*** Opening of Data to process ***

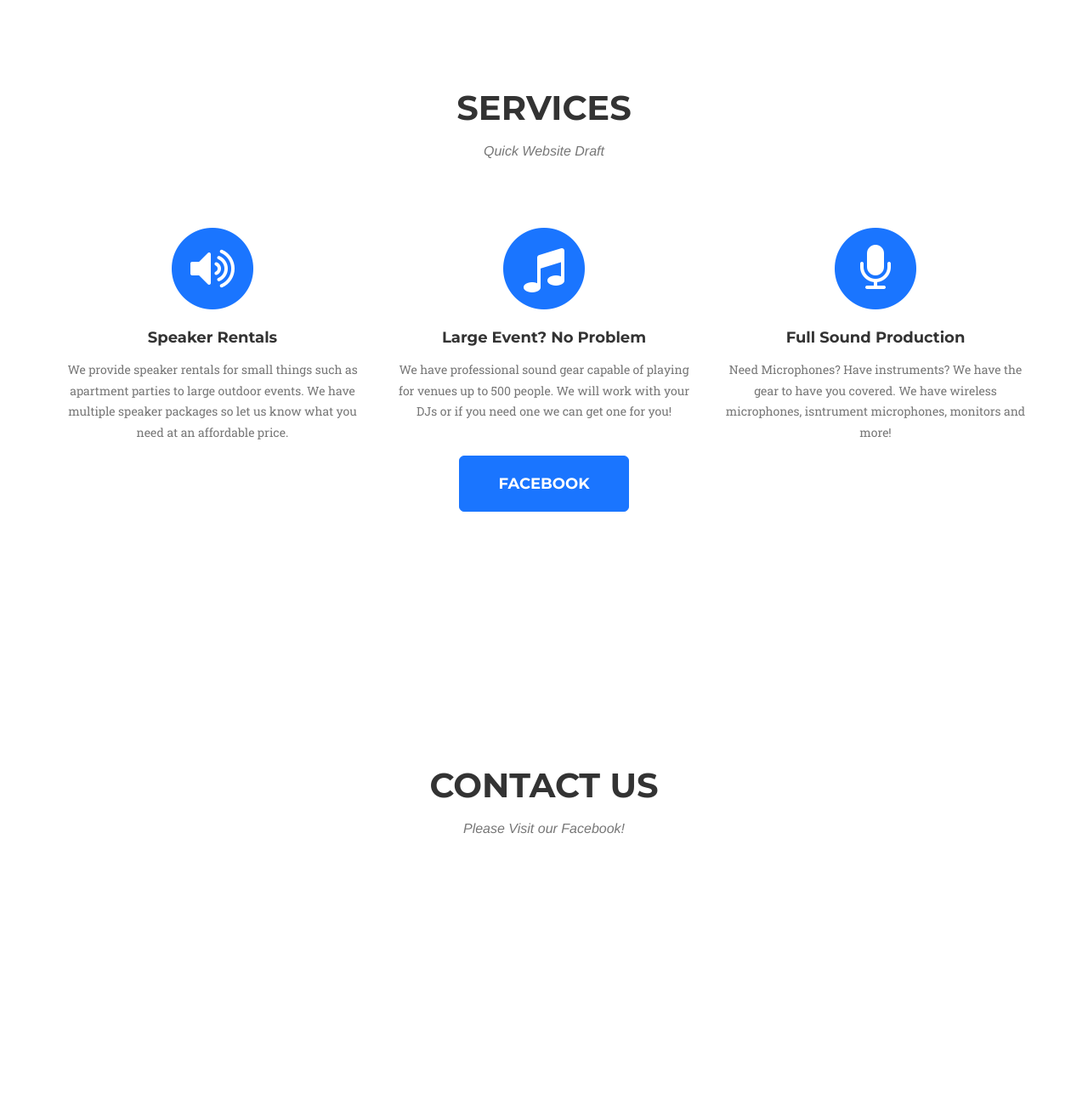
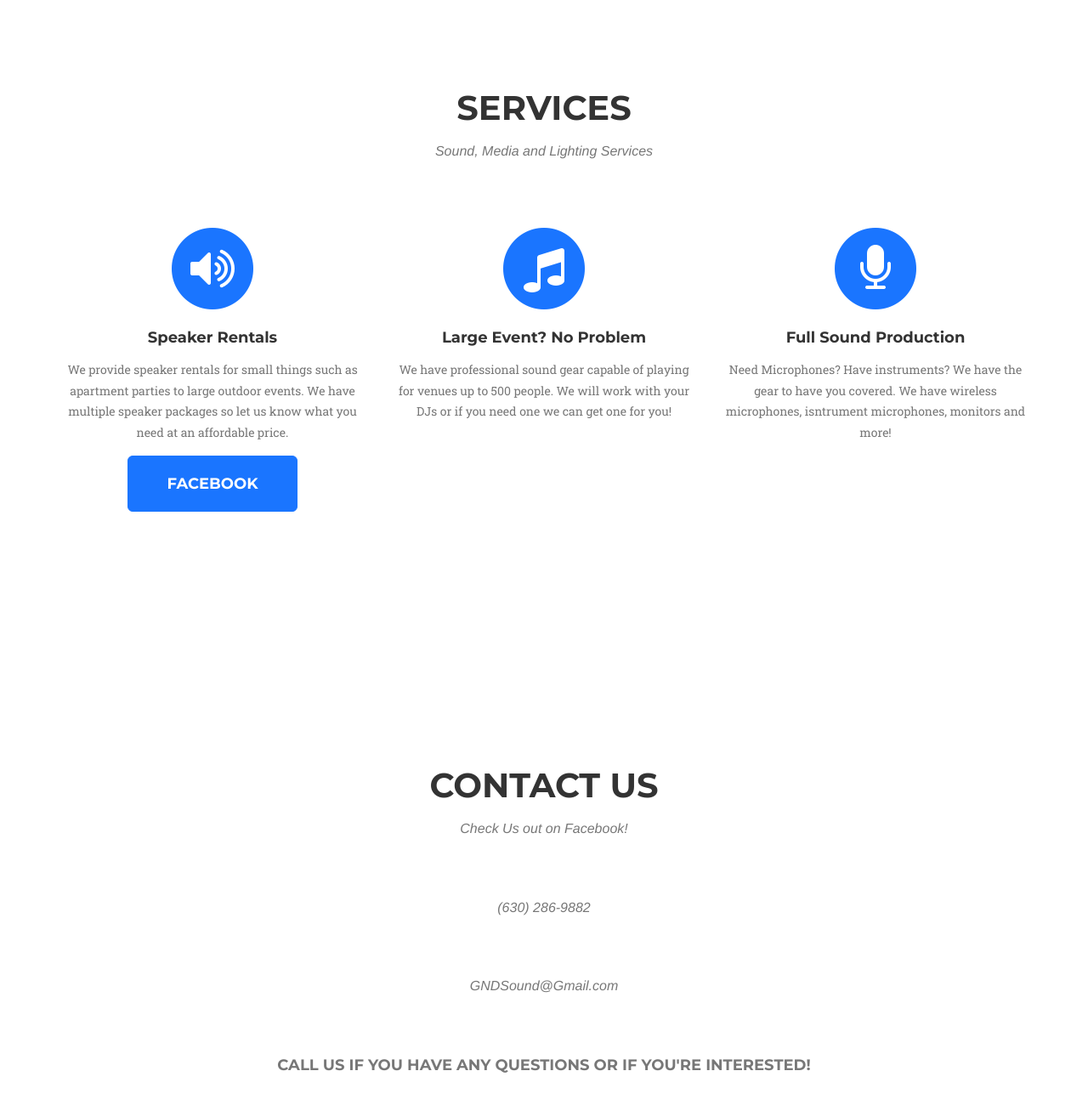
Before and after one commit to gmorrone4/GroundSound, a plain HTML site: page index.html in a window 1280 px wide. Shown: the part 878-2178 px from the top of the page at 85% size. Before the commit the page ends 2087 px from the top, so only its background shows below. Drawn offline with nearby package versions, Linux system fonts and the light colour scheme; a web font is replaced by a local one.

Commit message:
Update Info for Quad Day

```diff
--- a/index.html
+++ b/index.html
@@ -70,7 +70,7 @@
         <div class="container">
             <div class="intro-text">
                 <div class="intro-lead-in">Welcome To GroundSound</div>
-                <div class="intro-heading">Chicago and UIUC Sound Rentals</div>
+                <div class="intro-heading">UIUC Event Rentals & Services</div>
                 <a href="#services" class="page-scroll btn btn-xl">Find Out More</a>
             </div>
         </div>
@@ -82,7 +82,7 @@
             <div class="row">
                 <div class="col-lg-12 text-center">
                     <h2 class="section-heading">Services</h2>
-                    <h3 class="section-subheading text-muted">Quick Website Draft</h3>
+                    <h3 class="section-subheading text-muted">Sound, Media and Lighting Services</h3>
                 </div>
             </div>
             <div class="row text-center">
@@ -112,7 +112,7 @@
                 </div>
             </div>
             <div class="row">
-            	<div class="col-md-12">
+            	<div class="col-md-4">
             		<a href="http://www.facebook.com/GNDSound">
             			<button type ="button" class="btn btn-primary center-block buttonmargin">Facebook
             			</button>
@@ -128,7 +128,10 @@
             <div class="row">
                  <div class="col-lg-12 text-center">
                     <h2 class="section-heading">Contact Us</h2>
-                    <h3 class="section-subheading text-muted">Please Visit our Facebook!</h3>
+                    <a href="www.facebook.com/GNDSound"></a><h3 class="section-subheading text-muted">Check Us out on Facebook!</h3></a>
+                    <h3 class="section-subheading text-muted">(630) 286-9882</h3>
+                    <h3 class="section-subheading text-muted">GNDSound@Gmail.com</h3>
+                    <h4 class="section-subheading text-muted">Call us if you have any questions or if you're interested!</h4>
                 </div>
             </div>
         </div>
```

*** Close of Data to process ***

• **What this task involves**: Please give all of the data again, exact and free of pictures.

• **Task result**:
Before and after one commit to gmorrone4/GroundSound, a plain HTML site: page index.html in a window 1280 px wide. Shown: the part 878-2178 px from the top of the page at 85% size. Before the commit the page ends 2087 px from the top, so only its background shows below. Drawn offline with nearby package versions, Linux system fonts and the light colour scheme; a web font is replaced by a local one.

Commit message:
Update Info for Quad Day

```diff
--- a/index.html
+++ b/index.html
@@ -70,7 +70,7 @@
         <div class="container">
             <div class="intro-text">
                 <div class="intro-lead-in">Welcome To GroundSound</div>
-                <div class="intro-heading">Chicago and UIUC Sound Rentals</div>
+                <div class="intro-heading">UIUC Event Rentals & Services</div>
                 <a href="#services" class="page-scroll btn btn-xl">Find Out More</a>
             </div>
         </div>
@@ -82,7 +82,7 @@
             <div class="row">
                 <div class="col-lg-12 text-center">
                     <h2 class="section-heading">Services</h2>
-                    <h3 class="section-subheading text-muted">Quick Website Draft</h3>
+                    <h3 class="section-subheading text-muted">Sound, Media and Lighting Services</h3>
                 </div>
             </div>
             <div class="row text-center">
@@ -112,7 +112,7 @@
                 </div>
             </div>
             <div class="row">
-            	<div class="col-md-12">
+            	<div class="col-md-4">
             		<a href="http://www.facebook.com/GNDSound">
             			<button type ="button" class="btn btn-primary center-block buttonmargin">Facebook
             			</button>
@@ -128,7 +128,10 @@
             <div class="row">
                  <div class="col-lg-12 text-center">
                     <h2 class="section-heading">Contact Us</h2>
-                    <h3 class="section-subheading text-muted">Please Visit our Facebook!</h3>
+                    <a href="www.facebook.com/GNDSound"></a><h3 class="section-subheading text-muted">Check Us out on Facebook!</h3></a>
+                    <h3 class="section-subheading text-muted">(630) 286-9882</h3>
+                    <h3 class="section-subheading text-muted">GNDSound@Gmail.com</h3>
+                    <h4 class="section-subheading text-muted">Call us if you have any questions or if you're interested!</h4>
                 </div>
             </div>
         </div>
```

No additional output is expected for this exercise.